* _TASK OBJECTIVE_
Determine how many lines of the material hold the word "style", and answer with the number only.

* _GIVEN DATA_
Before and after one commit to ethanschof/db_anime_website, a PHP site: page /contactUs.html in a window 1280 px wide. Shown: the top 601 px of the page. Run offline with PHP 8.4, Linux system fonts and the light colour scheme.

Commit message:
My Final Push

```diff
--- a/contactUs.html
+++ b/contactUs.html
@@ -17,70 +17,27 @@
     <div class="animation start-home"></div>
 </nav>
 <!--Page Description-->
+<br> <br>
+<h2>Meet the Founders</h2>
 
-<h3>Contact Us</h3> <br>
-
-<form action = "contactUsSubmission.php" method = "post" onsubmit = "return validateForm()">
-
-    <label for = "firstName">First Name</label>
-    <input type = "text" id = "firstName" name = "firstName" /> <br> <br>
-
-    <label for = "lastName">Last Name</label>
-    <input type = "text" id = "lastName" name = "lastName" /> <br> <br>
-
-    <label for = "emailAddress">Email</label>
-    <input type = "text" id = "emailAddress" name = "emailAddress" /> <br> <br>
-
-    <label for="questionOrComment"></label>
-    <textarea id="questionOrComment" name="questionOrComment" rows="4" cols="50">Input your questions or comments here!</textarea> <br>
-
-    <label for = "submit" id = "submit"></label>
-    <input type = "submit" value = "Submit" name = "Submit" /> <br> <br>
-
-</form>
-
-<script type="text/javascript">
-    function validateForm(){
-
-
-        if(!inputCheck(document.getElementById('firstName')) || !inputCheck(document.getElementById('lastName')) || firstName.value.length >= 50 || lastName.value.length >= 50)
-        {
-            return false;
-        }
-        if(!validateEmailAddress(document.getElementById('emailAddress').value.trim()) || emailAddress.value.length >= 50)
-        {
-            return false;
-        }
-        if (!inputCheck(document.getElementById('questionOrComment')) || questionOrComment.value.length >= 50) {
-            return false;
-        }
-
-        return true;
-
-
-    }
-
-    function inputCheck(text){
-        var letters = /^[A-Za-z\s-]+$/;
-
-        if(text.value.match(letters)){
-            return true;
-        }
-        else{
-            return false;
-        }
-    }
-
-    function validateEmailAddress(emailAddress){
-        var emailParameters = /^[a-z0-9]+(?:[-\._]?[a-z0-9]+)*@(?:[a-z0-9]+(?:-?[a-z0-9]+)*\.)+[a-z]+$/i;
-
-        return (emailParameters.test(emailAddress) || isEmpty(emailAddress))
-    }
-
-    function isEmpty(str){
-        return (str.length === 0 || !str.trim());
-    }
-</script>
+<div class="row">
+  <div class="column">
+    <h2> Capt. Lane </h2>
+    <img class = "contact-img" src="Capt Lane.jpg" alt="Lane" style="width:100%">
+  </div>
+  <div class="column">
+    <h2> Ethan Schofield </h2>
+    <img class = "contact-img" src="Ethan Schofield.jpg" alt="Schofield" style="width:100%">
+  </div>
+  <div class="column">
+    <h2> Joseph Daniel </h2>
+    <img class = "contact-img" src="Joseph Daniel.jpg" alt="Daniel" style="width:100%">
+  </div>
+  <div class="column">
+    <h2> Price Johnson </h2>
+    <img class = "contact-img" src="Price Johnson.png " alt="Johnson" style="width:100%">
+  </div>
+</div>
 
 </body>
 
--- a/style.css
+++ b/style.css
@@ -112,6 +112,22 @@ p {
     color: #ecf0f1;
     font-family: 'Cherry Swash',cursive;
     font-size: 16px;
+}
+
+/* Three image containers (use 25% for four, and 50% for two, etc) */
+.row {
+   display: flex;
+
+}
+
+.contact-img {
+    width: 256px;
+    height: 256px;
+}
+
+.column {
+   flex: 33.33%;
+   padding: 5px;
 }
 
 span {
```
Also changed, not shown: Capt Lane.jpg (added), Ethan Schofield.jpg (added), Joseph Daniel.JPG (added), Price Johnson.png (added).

* _ANSWER SECTION_
6